I reviewed that when it came out. Who is it for? It’s not for the fans because there’s not enough rare stuff and it’s too expensive for the casual listener.
But it’s a typical thing where he completely changed his mind. When he was first doing the Archives the plan was…of course it came out 10 years after it was supposed to or whatever…but originally it was all unreleased stuff. Somewhere along the line he decided to put most of a lot of classic records on there. Remastered and all that, but still.
It was too much money. Do you own it?
I actually don’t.
I just can’t justify paying $150 for stuff I already own.
That’s another thing about it that didn’t really make sense which was he put the Live at the Fillmore East on it, which would have been a really cool thing if they didn’t release it beforehand.
There’s a couple of them.
Was the Massey Hall in the Archives too?
Yeah, it was.
I love him releasing these records as part of the classic Neil Young series. Both the Fillmore East and the Massey Hall are fantastic. But then why were they in the Archives? That’s the thing.
Okay, time to wind this down.
Don’t you want to spend the rest of your week transcribing this (laughs)?
Right! Can you tell me about some great Neil Young songs that you think most people don’t know, but they should?
I guess “Don’t Be Denied” would be one. All the hardcore, longtime Neil Young fans know it but since Time Fades Away has never been out on CD it might be a little less known. To me, that’s just one of his greatest songs ever. Being all autobiographical and the performance of it is so incredible. It’s amongst my favorites. That’s one that probably not as many people know and should. “Music Arcade” is one off of Broken Arrow. I absolutely love that song. I think it’s genius. Well, “Captain Kennedy” is a good one, for sure.
What do you think that song is about?
I don’t know. “Shots” was just finally making sense to me. That’s a really amazing Neil Young song that a lot of people don’t know probably. I was really getting into the lyrics today as I was trying to learn it. It’s definitely about war, but he also brings it into this whole interpersonal world to wives being in their houses and the same kind of the tension that goes on there between women and men as the whole thing of men trying to change borders and do ridiculous things like that.
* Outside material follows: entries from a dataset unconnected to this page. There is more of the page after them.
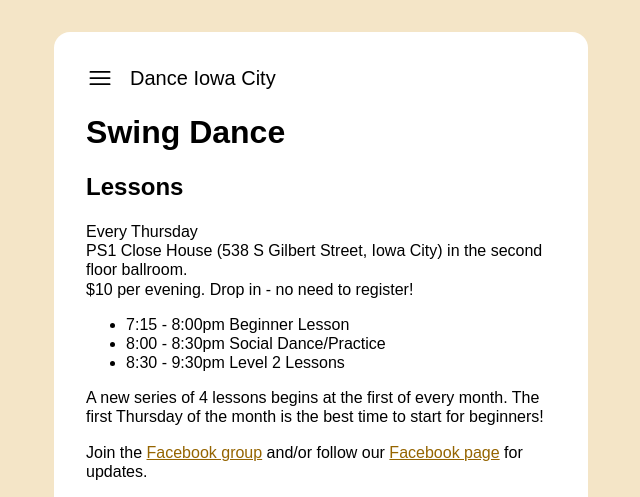
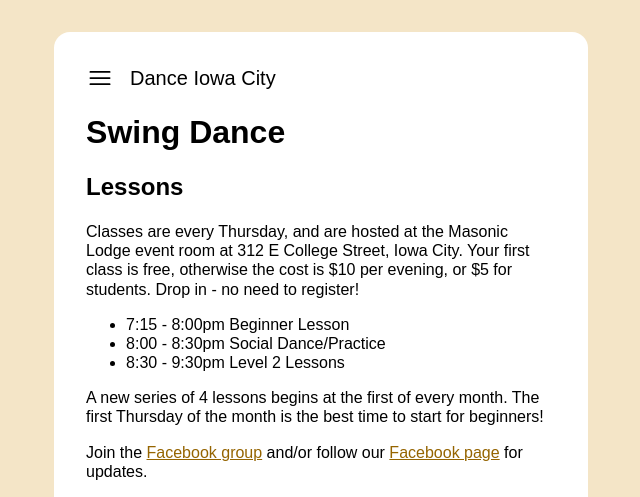
Before and after one commit to erooke/call-on-me, a Python web app: template templates/swing-index.html in a window 1280 px wide. Shown: the top 497 px of the page, without its empty margins (319-959 px from the left). Run offline with Jinja, Linux system fonts and the light colour scheme; the template is opened without the code that fills it, so the values that code supplies are empty.

Commit message:
Update swing location

```diff
--- a/templates/swing-index.html
+++ b/templates/swing-index.html
@@ -7,11 +7,9 @@
   {{ assets['DSC06701'].tag(alt='Many people dancing indoors') }}
   <h2>Lessons</h2>
   <p>
-    Every Thursday
-  <br>
-  PS1 Close House (538 S Gilbert Street, Iowa City) in the second floor ballroom.
-  <br>
-  $10 per evening. Drop in - no need to register!
+    Classes are every Thursday, and are hosted at the Masonic Lodge event room at 312 E College Street, Iowa City.
+    Your first class is free, otherwise the cost is $10 per evening, or $5 for students.
+    Drop in - no need to register!
   </p>
   <ul style="margin-top: 0">
     <li>7:15 - 8:00pm Beginner Lesson</li>
```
That’s a really amazing song. The one that is probably one of my favorites that nobody knows is “Pushed it Over the End” which has never been on a record. They did it on the CSNY tour in 1974 and it’s this crazy 11 minute long song with weird time signature. It’s just amazing. Lewi has always talked about doing a rarities set one of these nights as opposed to doing an album and he said he would do that song. That’s a really major one there.
Which Neil Young songs have been important to you throughout your life and why?
There are so many. I like “Last Trip to Tulsa.” I bought his first record right when it came out and I thought that it was a bold thing to have this nine minute, surrealistic song. I guess you can say Dylan had already done such a thing. Then he did the live version of it later on the B-side of a single from the Time Fades Away tour where it sounds like the only time they ever played it and it’s an amazing performance. I love that. “Don’t Be Denied.” I keep going back to that, but that’s just a huge song for me. “Tonight’s the Night” – that song and the whole record really turned my head around because I thought his commitment to putting out material with emotional resonance was just so strong. I was like, “This guy is not fucking around, man. He’s not in the pop music biz.” He was taking it to such a more important place it seemed like to me. That one is huge. “Cortez the Killer” is just incredible. That’s a tough question. I am trying to think of ones that personally influenced me. I can’t really narrow it down to songs because he is so inbred in me like in the way I play music. Even though, I don’t really think I’ve ever done anything that sounds like Neil but it’s always in there for me. I haven’t done too many things that were a pastiche where I was trying to sound like Neil but I would like to (laughs). I would like to make a record that sounded like Crazy Horse. His catalog is filled with so many twists and turns. It’s always interesting being a Neil fan. Whatever he does, he stays true to himself. That’s for sure.